October is Breast Cancer Awareness Month, a time to raise awareness about the causes and symptoms of breast cancer and ways to prevent it. It’s also an opportunity to discuss how hospice and palliative care can help women and men improve their quality of life while living with the disease.
Breast Cancer Risk
Breast cancer is the most common cancer among women in the United States. Unfortunately, according to the American Cancer Society, it’s also the second-leading cause of cancer death.
Breast cancer can be found in both men and women, but it’s much more common in women. Men are also at risk for breast cancer, especially if they have a family history or test positive for the BRCA1 or BRCA2 gene mutations.
About half of women diagnosed with breast cancer are age 62 or older. In fact, one in eight women will develop breast cancer in their lifetime.
Breast cancer starts when cells in the breast begin to grow out of control. These cells form a tumor that can spread to other parts of the body through the lymph nodes or blood vessels. Eventually, this tumor becomes so large that it can’t be removed by surgery alone.
Some of the most common risk factors for breast cancer include:
- Age: Risk increases after age 50
- Family history: Having a mother or sister diagnosed with breast cancer before age 50 increases your risk
- Genetics: Certain genes increase your risk of developing breast cancer
- Diet: Eating red meat and processed meats may increase your risk of developing breast cancer
- Alcohol use, smoking cigarettes or marijuana
- Radiation exposure, hormone therapy treatments
- Fractures or surgeries on your chest area
- Having dense breasts, being overweight or obese
- Not getting enough exercise
- Having diabetes or high blood pressure
Breast Cancer Symptoms
Symptoms vary depending on where the cancer is located in your body, but they may include:
- A lump or mass in your breast (or underarm).
- Nipple discharge that is bloody or watery, sometimes tinged with green or yellow coloration.
- A nipple that has become inverted (turned inward).
- Pain or tenderness in your breasts—especially if you have never experienced this before.
If you are experiencing any of these symptoms, contact your doctor immediately so they can conduct tests to determine if you have breast cancer.
Breast Cancer Treatments
Breast cancer can be treated with chemotherapy, radiation therapy, hormone therapy, and surgery. But if you have metastatic breast cancer—meaning it has spread beyond your breast—you may need another treatment called palliative care or hospice care.
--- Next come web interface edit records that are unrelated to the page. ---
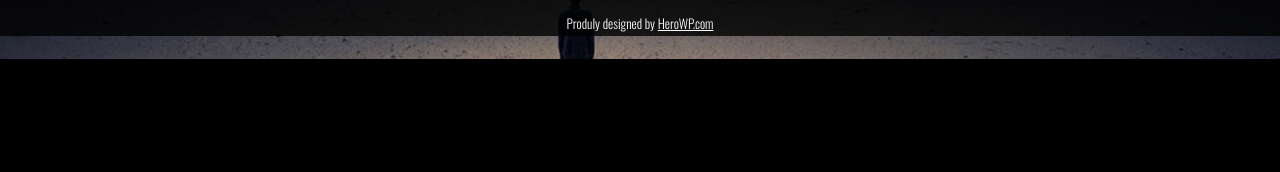
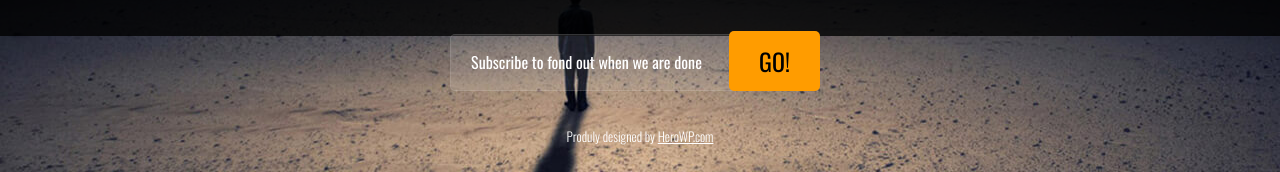
Before and after one commit to peterdouglas/peterdouglas.github.io, a plain HTML site: page index.html in a window 1280 px wide. Shown: the part 764-936 px from the top of the page. Before the commit the page ends 823 px from the top, so only its background shows below. Drawn offline with nearby package versions, Linux system fonts and the light colour scheme.

Commit message:
updating coming soon page

```diff
--- a/index.html
+++ b/index.html
@@ -41,6 +41,10 @@ $(function () {
 		</h1>
 		<p>Our site is currently <strong>under construction</strong> but we are working hard<br/> to make something awesome.</p>
 		<div id="defaultCountdown"></div>
+		<form action="#">
+			<input type="text" name="email" id="email" value="Subscribe to fond out when we are done">
+			<input type="submit" value="GO!">
+		</form>
 		<p class="copyright">Produly designed by <a href="https://herowp.com" target="_blank">HeroWP.com</a></p>
 	</div>
 	<!--/CONTAINER-->
```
Palliative care helps relieve pain and other symptoms that make it difficult to enjoy life. Hospice care helps people near the end of life who still want to live as fully as possible. Both types of care help patients feel better by addressing their physical, emotional, and spiritual needs.
Lower Your Breast Cancer Risk
Although there’s no way to prevent breast cancer completely, there are lifestyle changes you can make that may lower your risk:
- Eat healthy foods with fewer calories and less fat
- Exercise regularly (at least 30 minutes per day)
- Maintain a healthy weight
- Limit alcohol consumption (no more than one drink per day)
- Quit smoking cigarettes
- Get regular mammograms starting at age 40
If you’re worried about breast cancer symptoms or signs, talk to your doctor about getting screened for this disease. Early detection is critical for successful treatment options and recovery from breast cancer.
Hospice Care and Palliative Care Helps Those With Breast Cancer
Hospice care focuses on providing comfort to terminally ill patients or at risk of dying soon. However, it’s important to note that hospice care does not mean giving up hope—instead, it gives patients and their families a chance to prepare for whatever may come next. Palliative care is similar in that it focuses on providing comfort instead of cure, but it also helps patients deal with side effects of cancer treatment like pain or discomfort.
Both are important options for people with breast cancer who want to live their lives as fully as possible while still being prepared for death if necessary. Contact us if you or your loved one would like more information on how we can help comfort you during this time.